Yikes! Claire, if you consider the dungeon normal punishment for bad behavior, dare we ask what you would do for a serious crime? Perhaps, you've seen too many movies set in medieval times.

"If I were queen, everybody would serve God, or they would go to jail," says Autumn, 9. "If they still don't learn their lesson by the time they die, just remember they don't serve breakfast in hell."

Autumn, no one will ever accuse you of holding back. With that attitude, you'll probably never serve as a diplomat at the United Nations. Just remember that conversion by force is no conversion at all.

Jesus never took up the sword to persuade. He restored the ear of a man who came to arrest him after the Apostle Peter cut it off. "Put your sword in its place, for all who take the sword will perish by the sword," Jesus told Peter (Matthew 26:52).

Christians should never use force to make anyone believe in the Lord Jesus as Savior. Neither should anyone be forced to follow Jesus as a disciple.

Jesus had unimaginable power. Yet he wept over Jerusalem, saying that he wanted to gather the Jews to himself as a hen gathers her chicks, but they wouldn't come to him (Matthew 23:37-39). Jesus foresaw the coming destruction in A.D. 70, when the Romans would leave Jerusalem in ruins, and the nation would cease to exist.

Under the reign of "King" Andrew, 11, "Everyone would be told about Jesus. They would have a choice and not be forced."

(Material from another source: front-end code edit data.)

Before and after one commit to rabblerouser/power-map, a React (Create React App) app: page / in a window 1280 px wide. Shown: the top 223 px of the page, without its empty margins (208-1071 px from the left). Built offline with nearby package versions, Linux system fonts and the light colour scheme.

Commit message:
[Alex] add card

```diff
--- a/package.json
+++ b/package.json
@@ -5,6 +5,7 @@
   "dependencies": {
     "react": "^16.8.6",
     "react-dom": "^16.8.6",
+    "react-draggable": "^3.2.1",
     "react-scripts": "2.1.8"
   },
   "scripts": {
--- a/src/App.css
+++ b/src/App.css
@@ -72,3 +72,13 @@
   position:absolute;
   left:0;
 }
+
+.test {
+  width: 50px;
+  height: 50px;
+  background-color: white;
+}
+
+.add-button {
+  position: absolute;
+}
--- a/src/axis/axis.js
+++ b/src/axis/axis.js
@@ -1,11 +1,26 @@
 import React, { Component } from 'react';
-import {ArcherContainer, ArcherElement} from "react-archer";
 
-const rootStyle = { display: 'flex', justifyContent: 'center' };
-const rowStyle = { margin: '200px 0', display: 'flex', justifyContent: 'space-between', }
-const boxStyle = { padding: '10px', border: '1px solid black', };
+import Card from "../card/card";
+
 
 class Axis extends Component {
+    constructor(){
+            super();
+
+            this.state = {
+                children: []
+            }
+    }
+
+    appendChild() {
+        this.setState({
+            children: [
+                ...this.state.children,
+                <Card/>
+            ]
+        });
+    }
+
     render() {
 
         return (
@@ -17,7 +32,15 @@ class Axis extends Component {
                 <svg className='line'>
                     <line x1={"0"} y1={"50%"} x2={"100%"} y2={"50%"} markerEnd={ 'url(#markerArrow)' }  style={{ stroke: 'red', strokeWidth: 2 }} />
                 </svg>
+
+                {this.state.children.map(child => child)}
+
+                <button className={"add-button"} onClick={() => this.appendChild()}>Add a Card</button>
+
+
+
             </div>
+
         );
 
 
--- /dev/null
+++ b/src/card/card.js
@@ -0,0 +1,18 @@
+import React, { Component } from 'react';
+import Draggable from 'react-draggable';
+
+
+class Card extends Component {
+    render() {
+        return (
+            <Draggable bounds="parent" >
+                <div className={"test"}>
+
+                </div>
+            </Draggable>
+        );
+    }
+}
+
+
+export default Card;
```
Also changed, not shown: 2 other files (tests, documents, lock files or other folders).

English clergyman Roger Williams founded Rhode Island to create a haven for religious dissenters. Williams sometimes debated with leaders of Christian sects whom he considered heretics, but he refrained from using his power as a government leader to coerce.

The Rhode Island experiment worked so well that the framers of our Constitution borrowed heavily from its constitution.

Williams' ideas are not welcome in some places today. I'll never forget my conversation in the early 1990s at the Saudi Arabian Embassy in Washington, D.